The second area where the Kadima education platform would set its sights is on the periphery communities - a long-standing source of contention within the education sector, as the gaps between students in affluent, urban areas and those in lower-income and rural areas continue to grow.
"We cannot have a situation where a student in south Tel Aviv is getting a worse education than a student in Ramat Gan," Tirosh said.
"The socio-economic gaps in our schools need to be addressed, and I know that they have been to some degree. But even if we were giving this issue a 100-percent effort, we need to give 150% or 200%. We have to close the gaps."
With those two issues laid out as a cornerstone of the Kadima party's potential educational plans, Tirosh said she would also advocate an overhaul on the high school level, where she said many students were made to take standardized tests that didn't necessarily suit their aspirations in the work force.
"I would like to see an initiative started in which students are able to pursue hi-tech and low-tech opportunities instead of only liberal arts and humanities," Tirosh said. "We used to have something like it in the 1960s, but it was halted after an overwhelmingly high number of Sephardi students began pursuing that track and a stigma was attached to it.
"I think today that stigma is gone, and by allowing students the opportunity to begin learning a trade when they're in the 10th grade as opposed to later on, they will have a better chance for success in the workplace. It shouldn't be that every student is required to go to university and study literature or history. We should give them the opportunity to explore careers in electronics, mechanics and other things that can be used, even in the hi-tech sector."
Tirosh also commented on remarks made by Likud chairman Binyamin Netanyahu in August, when, in response to Education Minister Yuli Tamir's decision to remove the writings of Zionist leader Ze'ev Jabotinsky from the Israeli curriculum, Netanyahu said, "The government took Ze'ev Jabotinsky out of the school textbooks and inserted the Nakba [the Palestinian "disaster" of Israel's founding] instead."
"In general, I think we need to put our heritage and roots as the Jewish people back into the school curriculum," Tirosh said. "It's missing, and our children know nothing [about their Jewish identity].
When they leave the country and, say, go to study in Boston, it's very important for them to remember where they come from.

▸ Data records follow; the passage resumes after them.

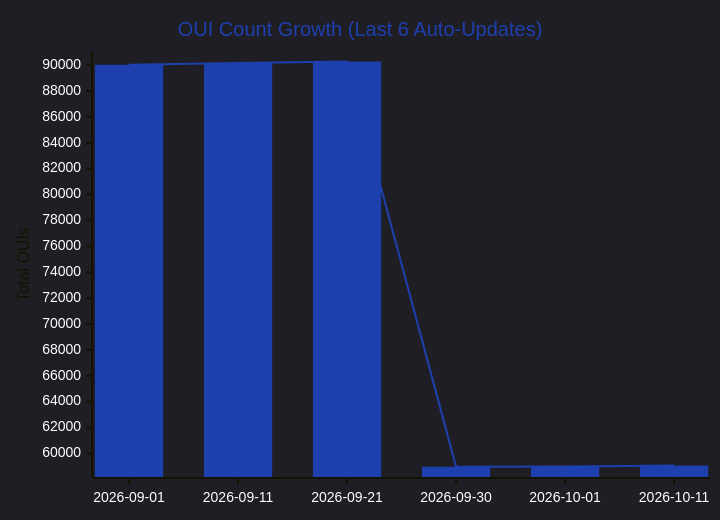
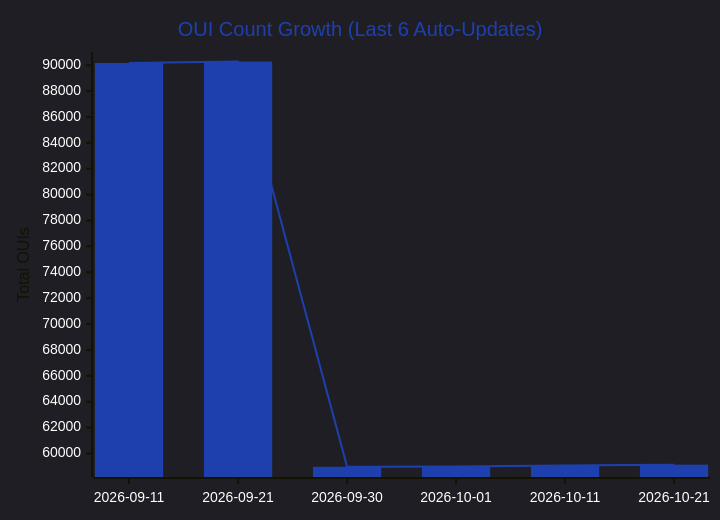
The first of 5 diagrams in data/readmes/Ringmast4r__OUI-Master-Database.md (zqf20096327/dbhub_collect), drawn with Mermaid before and after one commit. The commit also changed other lines of this file and 514 other files, not shown here.

````diff
--- a/data/readmes/Ringmast4r__OUI-Master-Database.md
+++ b/data/readmes/Ringmast4r__OUI-Master-Database.md
@@ -75,9 +75,9 @@
 ```mermaid
 %%{init: {'theme':'dark', 'themeVariables': {'xyChart': {'backgroundColor':'#00000000','plotColorPalette':'#1E40AF','titleColor':'#1E40AF','xAxisLabelColor':'#ffffff','yAxisLabelColor':'#ffffff'}}}}%%
 xychart-beta
     title "OUI Count Growth (Last 6 Auto-Updates)"
-    x-axis ["2026-09-01", "2026-09-11", "2026-09-21", "2026-09-30", "2026-10-01", "2026-10-11"]
+    x-axis ["2026-09-11", "2026-09-21", "2026-09-30", "2026-10-01", "2026-10-11", "2026-10-21"]
     y-axis "Total OUIs" 58800 --> 90400
-    bar [90028, 90168, 90281, 58972, 58997, 59065]
-    line [90028, 90168, 90281, 58972, 58997, 59065]
+    bar [90168, 90281, 58972, 58997, 59065, 59134]
+    line [90168, 90281, 58972, 58997, 59065, 59134]
 ```
````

What Bibi was trying to say is that Yuli Tamir forgot this."
However, Tirosh was quick to emphasize that it wasn't one or the other.
"I don't think we should only learn one side," Tirosh said. "We should learn both - the Arabs have their heritage as well. But this is something to talk about later, when we have the ministry. However it is important to have a vision, and it's necessary if we want to improve our children's education."